■ About this exercise
From the entries provided below, copy each line that contains the word "Parsing".
Supplied entries section start
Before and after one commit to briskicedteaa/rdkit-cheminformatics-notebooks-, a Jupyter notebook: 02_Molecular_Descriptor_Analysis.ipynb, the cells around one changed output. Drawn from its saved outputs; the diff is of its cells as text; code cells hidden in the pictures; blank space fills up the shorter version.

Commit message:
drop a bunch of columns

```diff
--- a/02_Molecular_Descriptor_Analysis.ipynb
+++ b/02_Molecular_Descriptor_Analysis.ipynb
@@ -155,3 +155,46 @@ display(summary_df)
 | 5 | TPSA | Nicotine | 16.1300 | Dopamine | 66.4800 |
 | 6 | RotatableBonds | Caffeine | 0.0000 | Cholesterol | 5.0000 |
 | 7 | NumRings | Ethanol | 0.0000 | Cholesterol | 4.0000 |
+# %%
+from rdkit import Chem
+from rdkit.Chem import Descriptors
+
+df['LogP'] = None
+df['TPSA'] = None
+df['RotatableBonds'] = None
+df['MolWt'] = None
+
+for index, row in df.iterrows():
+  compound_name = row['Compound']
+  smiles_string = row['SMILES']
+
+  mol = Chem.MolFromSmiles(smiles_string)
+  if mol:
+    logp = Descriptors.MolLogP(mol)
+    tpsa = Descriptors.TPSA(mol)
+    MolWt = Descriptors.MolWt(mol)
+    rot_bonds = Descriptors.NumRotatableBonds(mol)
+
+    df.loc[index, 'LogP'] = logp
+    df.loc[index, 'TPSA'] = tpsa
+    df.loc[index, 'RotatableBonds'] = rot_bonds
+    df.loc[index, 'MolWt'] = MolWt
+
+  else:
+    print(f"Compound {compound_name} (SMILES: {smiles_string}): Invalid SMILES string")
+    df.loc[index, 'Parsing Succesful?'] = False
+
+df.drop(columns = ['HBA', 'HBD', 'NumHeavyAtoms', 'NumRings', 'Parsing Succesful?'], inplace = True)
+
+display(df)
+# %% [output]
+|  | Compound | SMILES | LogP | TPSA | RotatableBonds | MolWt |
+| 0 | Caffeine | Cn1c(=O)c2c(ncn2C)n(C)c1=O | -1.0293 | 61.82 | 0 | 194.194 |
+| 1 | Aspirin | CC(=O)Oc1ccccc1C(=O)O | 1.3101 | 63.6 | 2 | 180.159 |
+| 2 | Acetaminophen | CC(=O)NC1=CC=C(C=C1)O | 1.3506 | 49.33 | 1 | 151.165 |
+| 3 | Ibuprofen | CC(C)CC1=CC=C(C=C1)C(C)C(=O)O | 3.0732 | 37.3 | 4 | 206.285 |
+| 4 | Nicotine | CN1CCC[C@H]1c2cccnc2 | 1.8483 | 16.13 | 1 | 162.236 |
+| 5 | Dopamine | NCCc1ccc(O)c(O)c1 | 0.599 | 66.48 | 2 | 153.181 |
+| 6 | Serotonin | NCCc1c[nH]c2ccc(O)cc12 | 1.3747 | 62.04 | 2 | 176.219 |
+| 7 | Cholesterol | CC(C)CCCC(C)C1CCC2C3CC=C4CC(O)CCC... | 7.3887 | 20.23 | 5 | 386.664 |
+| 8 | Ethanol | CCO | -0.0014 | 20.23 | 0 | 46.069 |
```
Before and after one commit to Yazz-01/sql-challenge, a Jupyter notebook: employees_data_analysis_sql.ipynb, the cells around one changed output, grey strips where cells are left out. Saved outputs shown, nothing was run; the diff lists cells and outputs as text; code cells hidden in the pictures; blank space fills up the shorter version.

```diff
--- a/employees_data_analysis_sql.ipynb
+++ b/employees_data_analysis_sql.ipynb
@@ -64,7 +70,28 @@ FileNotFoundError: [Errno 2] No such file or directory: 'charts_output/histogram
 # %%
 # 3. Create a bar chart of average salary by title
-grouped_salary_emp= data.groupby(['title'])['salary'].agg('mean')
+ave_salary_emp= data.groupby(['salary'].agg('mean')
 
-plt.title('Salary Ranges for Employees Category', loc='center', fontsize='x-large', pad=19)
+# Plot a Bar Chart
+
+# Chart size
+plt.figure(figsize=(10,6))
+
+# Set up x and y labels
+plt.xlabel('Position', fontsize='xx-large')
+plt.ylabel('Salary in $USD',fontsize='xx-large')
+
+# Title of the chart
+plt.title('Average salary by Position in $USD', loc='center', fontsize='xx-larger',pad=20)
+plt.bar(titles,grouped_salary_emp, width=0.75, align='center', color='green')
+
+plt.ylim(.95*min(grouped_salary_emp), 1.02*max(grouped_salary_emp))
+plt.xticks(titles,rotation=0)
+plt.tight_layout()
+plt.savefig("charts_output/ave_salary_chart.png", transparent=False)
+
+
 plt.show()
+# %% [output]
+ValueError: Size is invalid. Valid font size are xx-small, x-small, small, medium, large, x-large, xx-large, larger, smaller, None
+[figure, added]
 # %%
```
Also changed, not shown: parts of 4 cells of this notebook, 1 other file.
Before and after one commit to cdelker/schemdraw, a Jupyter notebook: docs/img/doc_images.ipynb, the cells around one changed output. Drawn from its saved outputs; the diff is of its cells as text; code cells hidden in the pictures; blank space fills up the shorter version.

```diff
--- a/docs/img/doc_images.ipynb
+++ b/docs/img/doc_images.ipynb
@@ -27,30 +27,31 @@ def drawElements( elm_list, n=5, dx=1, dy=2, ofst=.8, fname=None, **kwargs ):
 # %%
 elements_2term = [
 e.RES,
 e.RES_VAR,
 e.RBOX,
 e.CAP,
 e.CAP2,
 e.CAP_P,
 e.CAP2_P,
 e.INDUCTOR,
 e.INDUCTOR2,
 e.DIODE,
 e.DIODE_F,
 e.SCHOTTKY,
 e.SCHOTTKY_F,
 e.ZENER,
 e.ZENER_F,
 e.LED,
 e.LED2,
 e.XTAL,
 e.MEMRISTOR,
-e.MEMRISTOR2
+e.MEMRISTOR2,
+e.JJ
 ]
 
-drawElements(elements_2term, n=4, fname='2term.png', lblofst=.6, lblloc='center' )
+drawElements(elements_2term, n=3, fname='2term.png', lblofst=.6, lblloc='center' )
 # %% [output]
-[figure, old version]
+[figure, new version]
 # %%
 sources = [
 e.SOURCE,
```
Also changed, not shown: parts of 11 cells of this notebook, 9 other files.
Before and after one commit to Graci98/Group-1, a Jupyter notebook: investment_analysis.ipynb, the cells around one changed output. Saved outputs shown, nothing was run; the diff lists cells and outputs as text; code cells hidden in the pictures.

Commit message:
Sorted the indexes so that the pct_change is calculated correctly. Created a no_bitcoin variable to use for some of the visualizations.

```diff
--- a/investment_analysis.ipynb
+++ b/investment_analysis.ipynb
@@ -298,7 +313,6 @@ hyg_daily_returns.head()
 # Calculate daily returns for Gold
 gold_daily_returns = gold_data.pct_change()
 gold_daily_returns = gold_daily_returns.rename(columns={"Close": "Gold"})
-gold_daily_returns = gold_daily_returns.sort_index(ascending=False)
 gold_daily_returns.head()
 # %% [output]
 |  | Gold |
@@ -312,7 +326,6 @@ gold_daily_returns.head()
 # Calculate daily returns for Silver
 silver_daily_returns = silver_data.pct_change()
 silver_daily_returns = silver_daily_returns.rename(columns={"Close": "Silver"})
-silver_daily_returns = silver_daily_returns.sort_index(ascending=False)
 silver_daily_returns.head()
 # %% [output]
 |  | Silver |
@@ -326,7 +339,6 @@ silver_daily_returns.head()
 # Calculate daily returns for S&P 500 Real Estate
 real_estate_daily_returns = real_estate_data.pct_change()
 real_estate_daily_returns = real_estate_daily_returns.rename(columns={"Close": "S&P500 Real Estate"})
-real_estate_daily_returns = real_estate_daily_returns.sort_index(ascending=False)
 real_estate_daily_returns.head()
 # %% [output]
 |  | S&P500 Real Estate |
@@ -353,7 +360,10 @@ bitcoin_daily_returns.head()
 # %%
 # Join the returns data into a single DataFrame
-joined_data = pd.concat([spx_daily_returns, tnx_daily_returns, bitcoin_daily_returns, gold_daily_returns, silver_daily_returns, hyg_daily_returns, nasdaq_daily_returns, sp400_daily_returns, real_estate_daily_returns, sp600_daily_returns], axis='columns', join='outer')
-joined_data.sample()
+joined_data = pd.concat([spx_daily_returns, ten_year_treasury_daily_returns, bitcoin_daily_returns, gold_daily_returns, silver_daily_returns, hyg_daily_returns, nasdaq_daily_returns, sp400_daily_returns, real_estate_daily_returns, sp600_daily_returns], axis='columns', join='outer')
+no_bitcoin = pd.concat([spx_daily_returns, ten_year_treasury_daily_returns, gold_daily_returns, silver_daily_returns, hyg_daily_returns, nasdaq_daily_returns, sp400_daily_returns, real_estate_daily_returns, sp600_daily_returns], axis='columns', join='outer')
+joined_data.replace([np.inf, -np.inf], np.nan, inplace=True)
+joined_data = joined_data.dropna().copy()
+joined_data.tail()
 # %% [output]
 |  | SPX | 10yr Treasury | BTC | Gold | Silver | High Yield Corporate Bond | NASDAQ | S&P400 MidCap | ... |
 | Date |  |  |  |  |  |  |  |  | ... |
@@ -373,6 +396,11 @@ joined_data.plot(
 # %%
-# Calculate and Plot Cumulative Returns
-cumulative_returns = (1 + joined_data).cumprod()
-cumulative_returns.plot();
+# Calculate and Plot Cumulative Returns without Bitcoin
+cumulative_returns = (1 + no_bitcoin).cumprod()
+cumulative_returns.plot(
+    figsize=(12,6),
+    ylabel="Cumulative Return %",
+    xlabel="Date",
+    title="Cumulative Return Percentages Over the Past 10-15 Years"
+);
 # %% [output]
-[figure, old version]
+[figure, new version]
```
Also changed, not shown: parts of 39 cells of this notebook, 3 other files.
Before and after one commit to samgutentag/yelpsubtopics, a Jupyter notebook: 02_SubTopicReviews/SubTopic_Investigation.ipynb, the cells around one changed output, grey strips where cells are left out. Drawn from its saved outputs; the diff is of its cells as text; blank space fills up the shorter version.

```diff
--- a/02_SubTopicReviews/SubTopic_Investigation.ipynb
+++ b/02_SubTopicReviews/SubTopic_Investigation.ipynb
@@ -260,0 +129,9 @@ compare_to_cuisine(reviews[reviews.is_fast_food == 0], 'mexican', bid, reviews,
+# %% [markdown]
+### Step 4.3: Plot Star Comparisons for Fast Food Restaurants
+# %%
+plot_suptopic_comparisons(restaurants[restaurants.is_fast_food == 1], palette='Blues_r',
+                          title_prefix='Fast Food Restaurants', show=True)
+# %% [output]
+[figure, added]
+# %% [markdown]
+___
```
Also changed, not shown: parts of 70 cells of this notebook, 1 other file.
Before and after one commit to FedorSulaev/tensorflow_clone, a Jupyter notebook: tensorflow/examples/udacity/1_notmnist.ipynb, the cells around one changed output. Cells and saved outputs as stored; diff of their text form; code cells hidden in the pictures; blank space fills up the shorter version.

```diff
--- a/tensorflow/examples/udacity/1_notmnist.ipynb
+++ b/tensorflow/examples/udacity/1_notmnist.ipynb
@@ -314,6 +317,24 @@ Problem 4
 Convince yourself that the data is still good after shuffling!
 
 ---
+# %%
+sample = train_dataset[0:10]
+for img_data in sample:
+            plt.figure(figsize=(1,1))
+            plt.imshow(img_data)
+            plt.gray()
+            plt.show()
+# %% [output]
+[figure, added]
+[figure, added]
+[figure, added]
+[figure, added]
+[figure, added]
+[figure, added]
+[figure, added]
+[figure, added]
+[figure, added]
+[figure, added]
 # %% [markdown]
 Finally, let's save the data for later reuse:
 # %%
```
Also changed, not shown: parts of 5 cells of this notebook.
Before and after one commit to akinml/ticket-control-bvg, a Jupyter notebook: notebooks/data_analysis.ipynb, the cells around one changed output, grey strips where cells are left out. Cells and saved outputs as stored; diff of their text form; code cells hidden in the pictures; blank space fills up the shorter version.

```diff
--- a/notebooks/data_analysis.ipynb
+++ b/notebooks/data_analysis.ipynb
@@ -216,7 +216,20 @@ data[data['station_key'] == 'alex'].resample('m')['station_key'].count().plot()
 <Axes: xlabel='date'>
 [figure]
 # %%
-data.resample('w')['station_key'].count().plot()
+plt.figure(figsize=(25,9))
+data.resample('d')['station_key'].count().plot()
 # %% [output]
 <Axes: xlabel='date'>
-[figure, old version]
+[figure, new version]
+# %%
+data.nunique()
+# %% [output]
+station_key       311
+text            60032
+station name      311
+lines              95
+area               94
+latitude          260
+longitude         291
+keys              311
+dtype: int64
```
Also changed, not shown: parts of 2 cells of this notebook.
Supplied entries section end
■ Answer
+    df.loc[index, 'Parsing Succesful?'] = False
+df.drop(columns = ['HBA', 'HBD', 'NumHeavyAtoms', 'NumRings', 'Parsing Succesful?'], inplace = True)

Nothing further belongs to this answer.